My own love affair with the 4-wood began in the 1980s, when I was a marketing/advertising consultant to Joe Powell Golf in Florida. Joe made the most gorgeous persimmon woods you ever saw, and I learned a lot about golf clubs from those years with him. When I saw this beautiful 4-wood in his shop one day, I just had to hit it…and I was immediately impressed with what it could do. At the time, I carried a driver and 3-wood, and still packed a 2-iron. This 4-wood changed my world, so to speak. I soon dropped the 3-wood and 2-iron and added a third wedge.

Since that first one nearly 40 years ago, I have been through many more, but it took a while before I could find a ‘4-metal” that could win out the spot that my Reid Lockhart persimmon 4-wood had owned for nearly 15 years. I always have my eyes open for one that looks just right, though.

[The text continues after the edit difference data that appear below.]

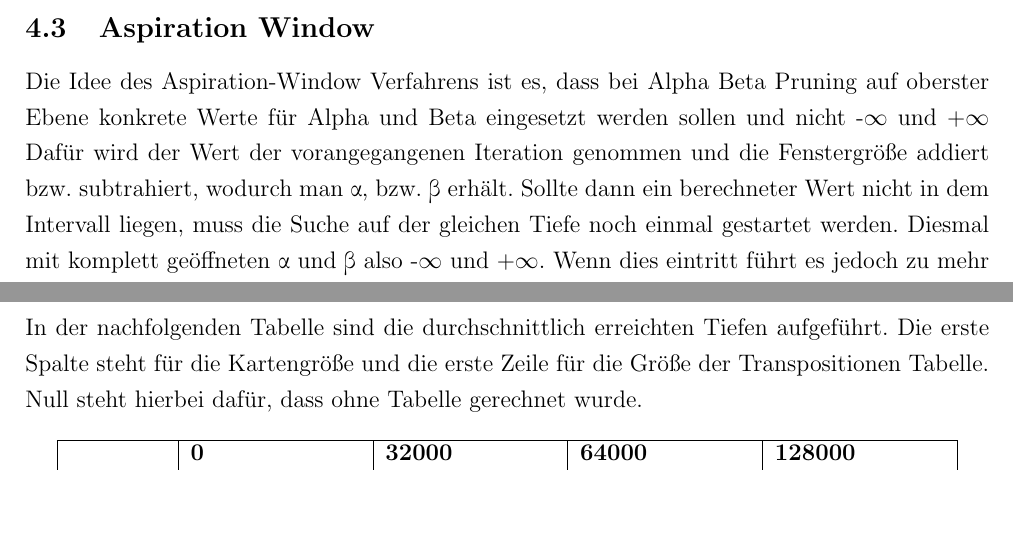
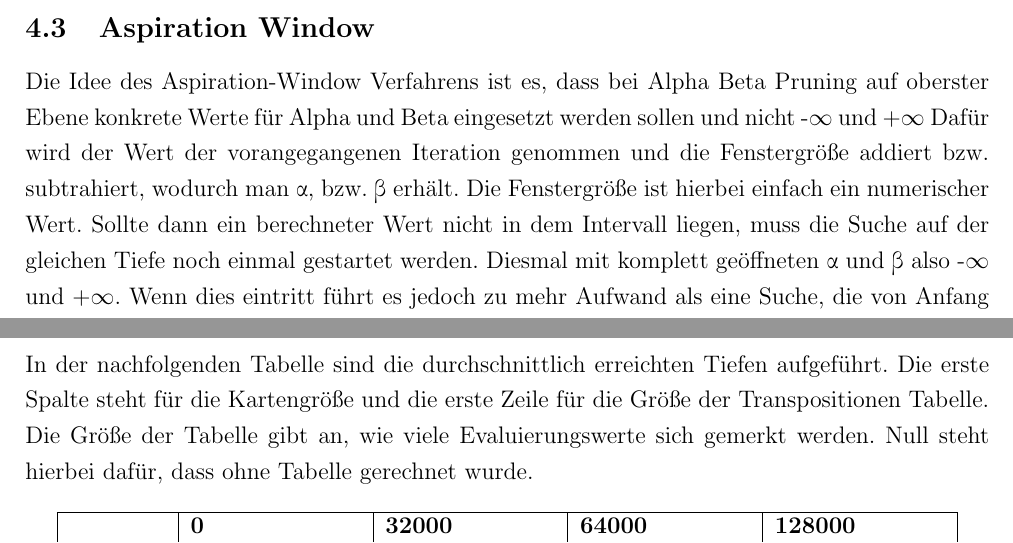
Before and after one commit to RobinJahn/revxt-ss22-g05, a LaTeX document (Projektbericht/Projektbericht.tex): two parts of pages 21 and 22 of 24, joined at a grey line, cut so that both start at the same text, the shorter picture padded with empty space. Compiled offline with pdfLaTeX.

Commit message:
Added two explaining Sentences in the optimization chapter

```diff
--- a/Projektbericht/Projektbericht.tex
+++ b/Projektbericht/Projektbericht.tex
@@ -345,7 +345,7 @@ Wie schon an anderer Stelle erwähnt kann es Spielfelder geben, bei denen manche
 
 \subsection{Aspiration Window}
 Die Idee des Aspiration-Window Verfahrens ist es, dass bei Alpha Beta Pruning auf oberster Ebene konkrete Werte für Alpha und Beta eingesetzt werden sollen und nicht -$\infty$ und +$\infty$
-Dafür wird der Wert der vorangegangenen Iteration genommen und die Fenstergröße addiert bzw. subtrahiert, wodurch man \textalpha, bzw. \textbeta\ erhält.
+Dafür wird der Wert der vorangegangenen Iteration genommen und die Fenstergröße addiert bzw. subtrahiert, wodurch man \textalpha, bzw. \textbeta\ erhält. Die Fenstergröße ist hierbei einfach ein numerischer Wert.
 Sollte dann ein berechneter Wert nicht in dem Intervall liegen, muss die Suche auf der gleichen Tiefe noch einmal gestartet werden. Diesmal mit komplett geöffneten \textalpha\ und \textbeta\ also -$\infty$ und +$\infty$. Wenn dies eintritt führt es jedoch zu mehr Aufwand als eine Suche, die von Anfang an mit -$\infty$ und +$\infty$ gestartet wurde.
 
 Da ReversiXT ein sehr volatiles Spiel ist, muss eine sehr große Fenstergröße angesetzt werden, um die Anzahl der kompletten Neusuchungen in einen akzeptablen Bereich zu bringen. Dies führt allerdings dazu, dass insgesamt so gut wie kein Zeitgewinn gemacht werden kann.
@@ -364,7 +364,7 @@ Um nun den Hashwert für eine gegebene Karte zu ermitteln, wird bei einem Hash W
 Da die Zobrist Tabelle nur einmal aufgebaut werden muss, kann überlegt werden, ob nicht eine explizit aufgebaute Tabelle verwendet werden sollte, anstatt einmal am Anfang eine zufällige zu generieren.
 Da dies jedoch zu anderen Problemen führen würde und der Aufbau einer maximal großen Tabelle gemittelt über 1.000.000 Versuche durchschnittlich nur 3,7 ms braucht, haben wir uns dagegen entschieden.
 
-In der nachfolgenden Tabelle sind die durchschnittlich erreichten Tiefen aufgeführt. Die erste Spalte steht für die Kartengröße und die erste Zeile für die Größe der Transpositionen Tabelle. Null steht hierbei dafür, dass ohne Tabelle gerechnet wurde.
+In der nachfolgenden Tabelle sind die durchschnittlich erreichten Tiefen aufgeführt. Die erste Spalte steht für die Kartengröße und die erste Zeile für die Größe der Transpositionen Tabelle. Die Größe der Tabelle gibt an, wie viele Evaluierungswerte sich gemerkt werden. Null steht hierbei dafür, dass ohne Tabelle gerechnet wurde.
 
 \begin{table}[!h]
 \centering
```
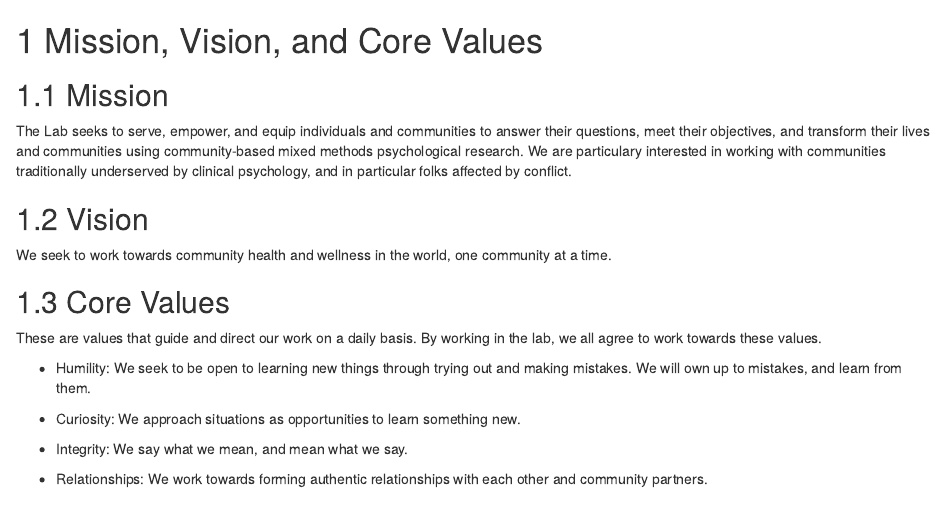
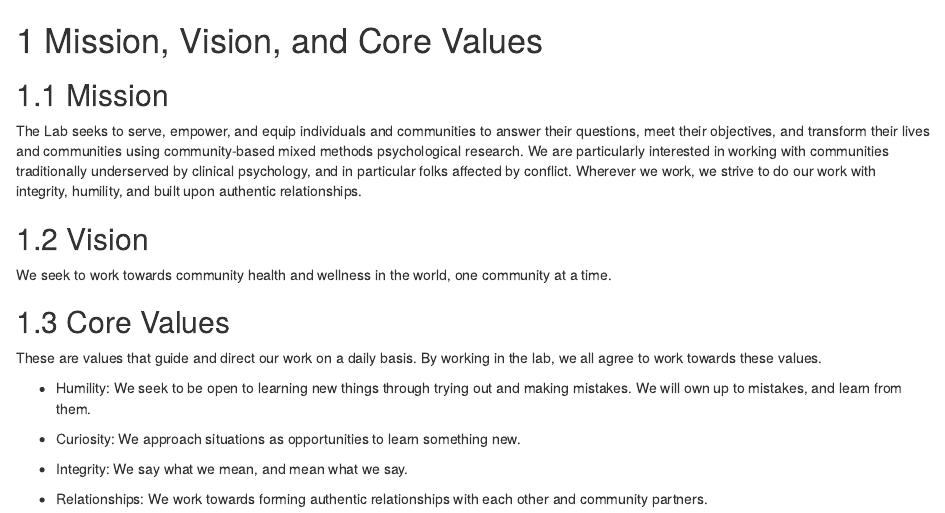
Before and after one commit to jordandsnyder/labmanual, an R Markdown document (01-missionvisionvalues.Rmd): the page in a window 1100 px wide, from its top. Rendered offline with R 4.5, knitr and Pandoc, with nearby package versions; drawn as R Markdown's standard HTML page in place of the format the file asks for.

Commit message:
more updates

```diff
--- a/01-missionvisionvalues.Rmd
+++ b/01-missionvisionvalues.Rmd
@@ -2,7 +2,7 @@
 
 ## Mission
 
-The Lab seeks to serve, empower, and equip individuals and communities to answer their questions, meet their objectives, and transform their lives and communities using community-based mixed methods psychological research. We are particulary interested in working with communities traditionally underserved by clinical psychology, and in particular folks affected by conflict.
+The Lab seeks to serve, empower, and equip individuals and communities to answer their questions, meet their objectives, and transform their lives and communities using community-based mixed methods psychological research. We are particularly interested in working with communities traditionally underserved by clinical psychology, and in particular folks affected by conflict. Wherever we work, we strive to do our work with integrity,  humility, and built upon authentic relationships.
 
 ## Vision
 
```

I’ll share that I never miss having a 3-wood in the bag, as I just don’t find that I need a shot that goes 235 instead of 220 or so. That’s splitting hairs to me. And with only one fairway wood, I have learned to hit various shots; it’s a specialty club for me. I can hit it high when I want, and I can easily turn the ball over when I need the few extra yards a draw delivers. I can also hit it low –- kind of like Tiger’s “stinger” to hit tight fairways.

And the best thing? Carrying only a 4-wood allows an extra wedge in the bag, and I get lots more use out of that than I would an extra fairway wood.

You can experiment with the 4-wood pretty easily these days. There are lots of used clubs available online, and GlobalGolf.com has just introduced their UTry demo program. But as always, I strongly advise you to see your local clubmaker/clubfitter to have one built just for your swing.

The venerable old 4-wood! It should be in nearly everyone’s bag, in my opinion.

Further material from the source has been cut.